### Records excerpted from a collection

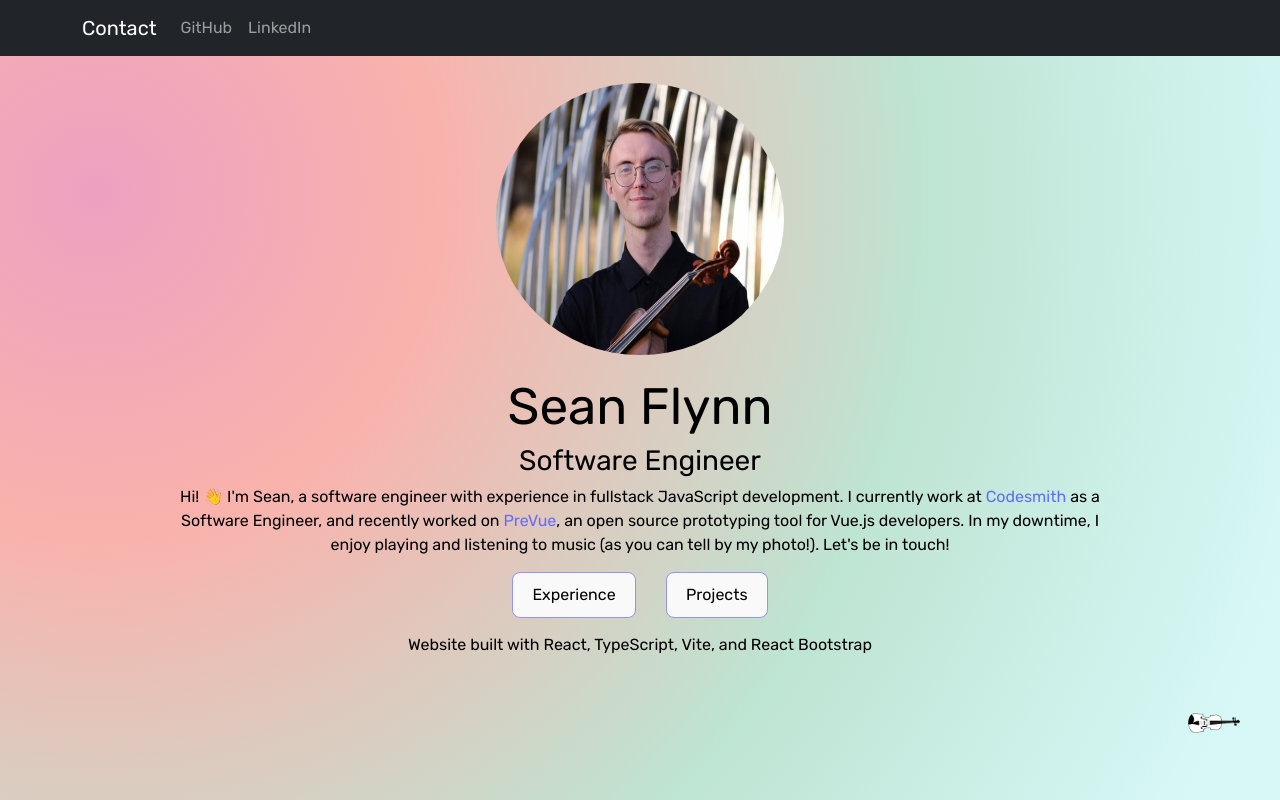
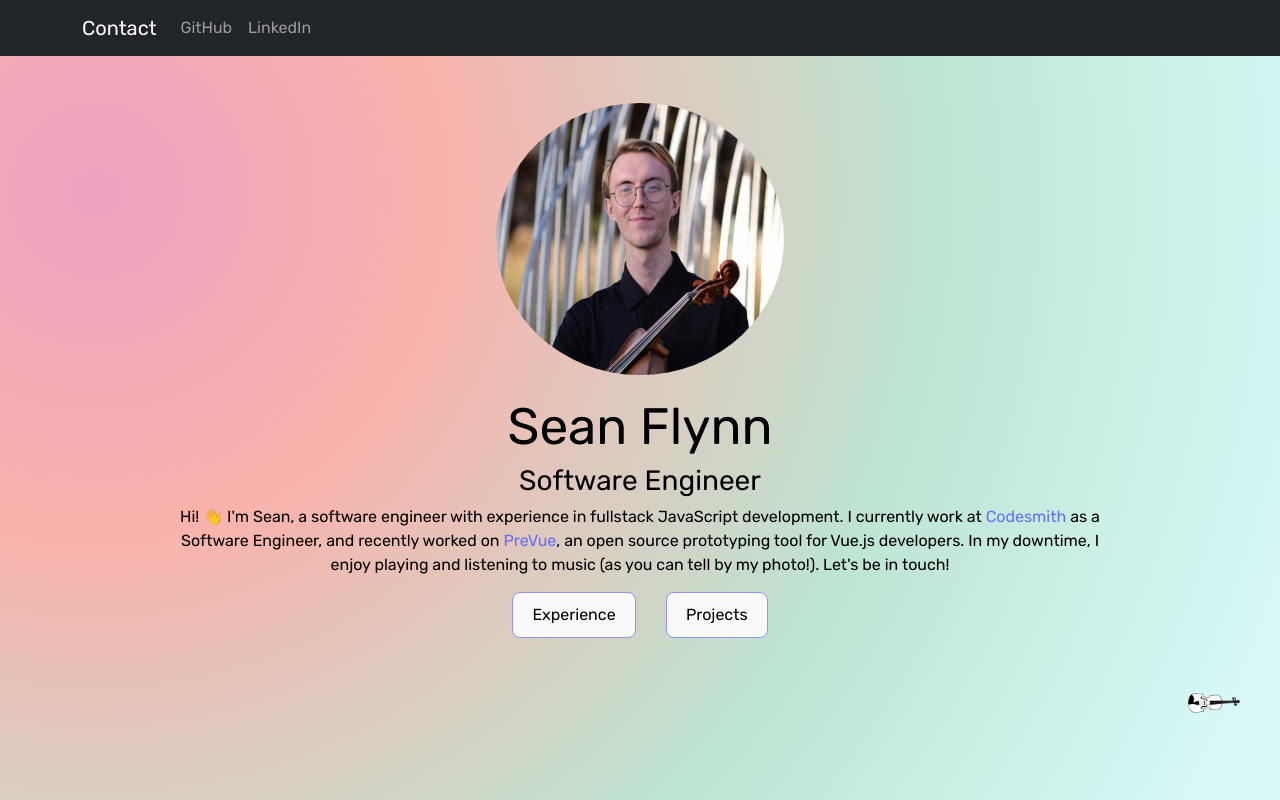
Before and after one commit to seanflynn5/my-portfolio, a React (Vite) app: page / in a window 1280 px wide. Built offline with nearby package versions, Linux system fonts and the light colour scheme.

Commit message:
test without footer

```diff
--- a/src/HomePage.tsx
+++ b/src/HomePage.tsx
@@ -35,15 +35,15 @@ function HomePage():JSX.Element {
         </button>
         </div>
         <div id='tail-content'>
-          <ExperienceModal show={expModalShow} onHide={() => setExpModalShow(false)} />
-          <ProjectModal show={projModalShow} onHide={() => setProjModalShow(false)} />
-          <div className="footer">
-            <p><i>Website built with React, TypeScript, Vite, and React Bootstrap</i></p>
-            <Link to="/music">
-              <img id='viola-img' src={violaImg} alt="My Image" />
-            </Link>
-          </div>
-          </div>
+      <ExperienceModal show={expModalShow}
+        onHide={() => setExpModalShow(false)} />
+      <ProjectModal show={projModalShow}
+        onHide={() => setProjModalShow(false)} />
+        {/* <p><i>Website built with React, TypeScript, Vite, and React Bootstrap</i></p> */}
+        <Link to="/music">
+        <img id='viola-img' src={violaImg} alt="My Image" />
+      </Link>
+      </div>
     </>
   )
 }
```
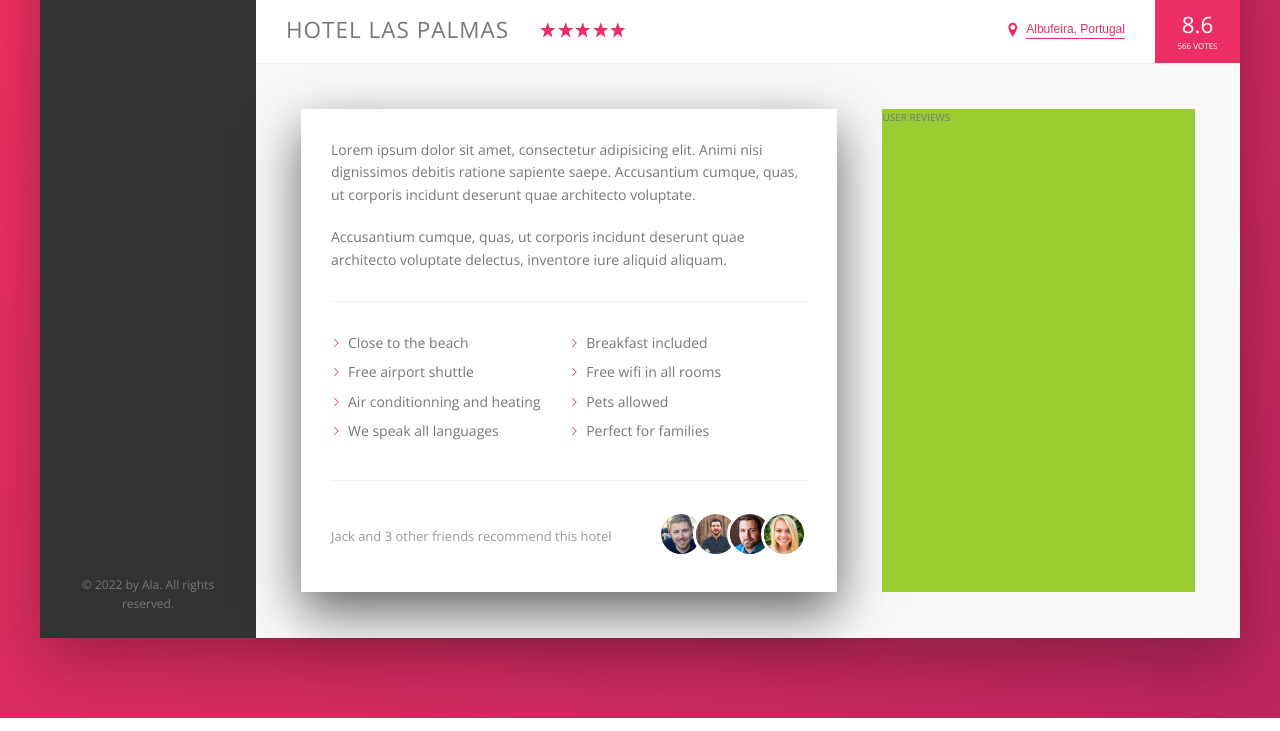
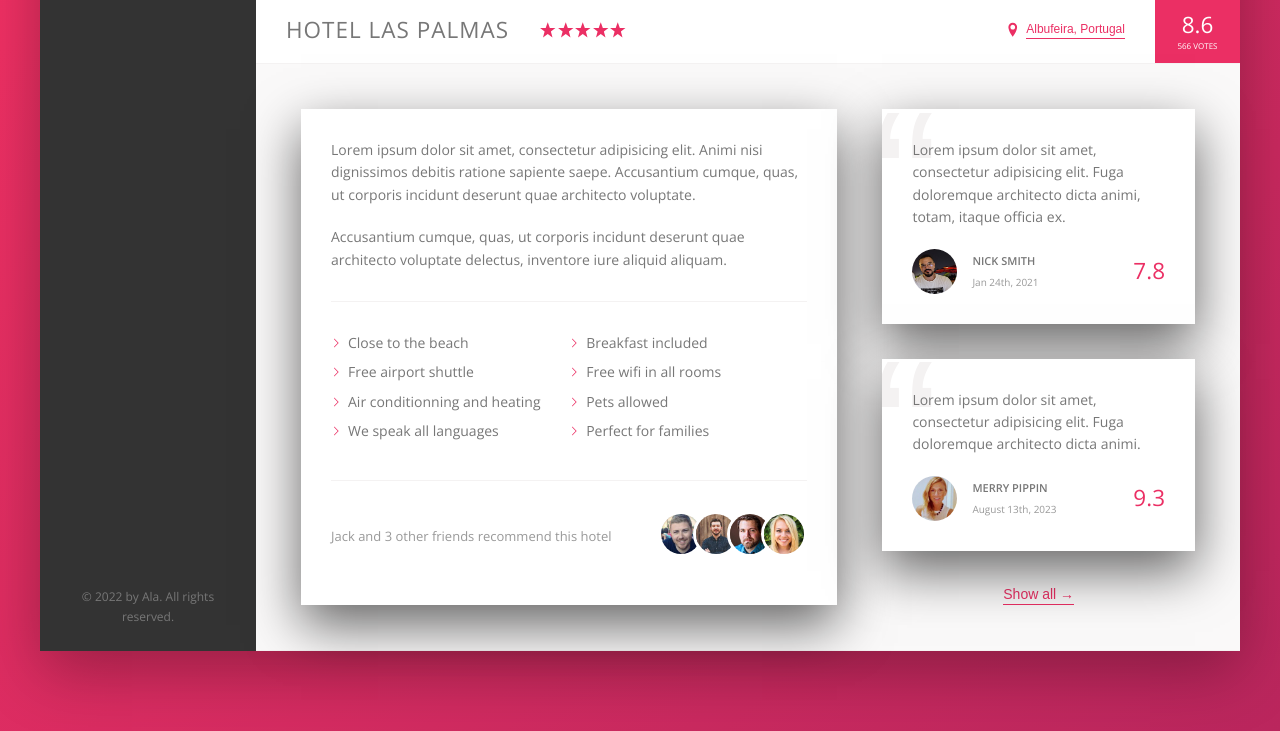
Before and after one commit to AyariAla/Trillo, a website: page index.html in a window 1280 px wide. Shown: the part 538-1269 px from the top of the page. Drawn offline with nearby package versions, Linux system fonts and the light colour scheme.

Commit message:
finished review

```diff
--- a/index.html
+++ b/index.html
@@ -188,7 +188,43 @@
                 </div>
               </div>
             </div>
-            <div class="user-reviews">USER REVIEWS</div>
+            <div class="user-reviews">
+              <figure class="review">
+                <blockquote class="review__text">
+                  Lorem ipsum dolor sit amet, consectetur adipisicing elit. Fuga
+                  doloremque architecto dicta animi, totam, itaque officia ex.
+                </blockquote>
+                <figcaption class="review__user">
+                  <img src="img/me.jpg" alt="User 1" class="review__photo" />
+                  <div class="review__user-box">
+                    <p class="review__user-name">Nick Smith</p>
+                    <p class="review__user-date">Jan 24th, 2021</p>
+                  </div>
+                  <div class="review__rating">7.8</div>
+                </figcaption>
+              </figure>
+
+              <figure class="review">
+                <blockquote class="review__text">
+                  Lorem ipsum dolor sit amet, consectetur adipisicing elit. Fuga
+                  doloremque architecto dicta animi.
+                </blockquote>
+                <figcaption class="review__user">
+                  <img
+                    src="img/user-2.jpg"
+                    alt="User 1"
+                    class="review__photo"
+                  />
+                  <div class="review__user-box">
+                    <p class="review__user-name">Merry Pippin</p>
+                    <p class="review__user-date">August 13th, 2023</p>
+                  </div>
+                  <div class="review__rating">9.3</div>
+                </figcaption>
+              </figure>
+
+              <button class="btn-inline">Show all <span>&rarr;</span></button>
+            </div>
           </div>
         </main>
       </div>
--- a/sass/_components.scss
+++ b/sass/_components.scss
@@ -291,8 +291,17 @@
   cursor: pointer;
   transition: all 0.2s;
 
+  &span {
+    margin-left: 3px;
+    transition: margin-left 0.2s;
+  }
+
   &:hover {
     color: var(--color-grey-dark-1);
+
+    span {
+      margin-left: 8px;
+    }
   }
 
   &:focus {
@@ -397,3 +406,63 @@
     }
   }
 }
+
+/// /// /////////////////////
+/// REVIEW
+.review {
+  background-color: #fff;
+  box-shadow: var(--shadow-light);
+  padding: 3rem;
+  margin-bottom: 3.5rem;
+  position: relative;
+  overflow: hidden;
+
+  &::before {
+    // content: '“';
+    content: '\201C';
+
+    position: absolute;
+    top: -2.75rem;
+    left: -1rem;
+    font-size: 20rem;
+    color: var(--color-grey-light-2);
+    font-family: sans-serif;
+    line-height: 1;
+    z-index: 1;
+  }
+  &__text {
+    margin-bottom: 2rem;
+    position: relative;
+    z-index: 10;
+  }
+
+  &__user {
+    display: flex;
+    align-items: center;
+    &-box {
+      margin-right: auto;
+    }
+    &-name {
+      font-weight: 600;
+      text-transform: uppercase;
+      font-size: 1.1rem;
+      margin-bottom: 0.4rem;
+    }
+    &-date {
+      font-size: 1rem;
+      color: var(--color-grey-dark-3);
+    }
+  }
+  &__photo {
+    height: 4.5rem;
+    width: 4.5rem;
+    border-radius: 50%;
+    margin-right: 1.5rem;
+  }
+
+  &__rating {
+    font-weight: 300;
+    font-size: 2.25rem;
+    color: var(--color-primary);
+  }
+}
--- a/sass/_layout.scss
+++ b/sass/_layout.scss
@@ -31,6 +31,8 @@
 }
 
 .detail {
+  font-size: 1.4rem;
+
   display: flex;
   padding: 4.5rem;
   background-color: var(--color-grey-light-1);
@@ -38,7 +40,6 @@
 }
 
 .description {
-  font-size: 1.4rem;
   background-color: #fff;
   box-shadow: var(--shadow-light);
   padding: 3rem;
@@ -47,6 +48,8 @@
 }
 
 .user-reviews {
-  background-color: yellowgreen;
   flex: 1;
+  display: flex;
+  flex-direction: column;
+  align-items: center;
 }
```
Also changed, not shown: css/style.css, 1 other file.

### ACTION ITEM
Gather all lines with the string "size" from the data.

### YOUR SOLUTION
+    font-size: 20rem;
+      font-size: 1.1rem;
+      font-size: 1rem;
+    font-size: 2.25rem;
+  font-size: 1.4rem;
-  font-size: 1.4rem;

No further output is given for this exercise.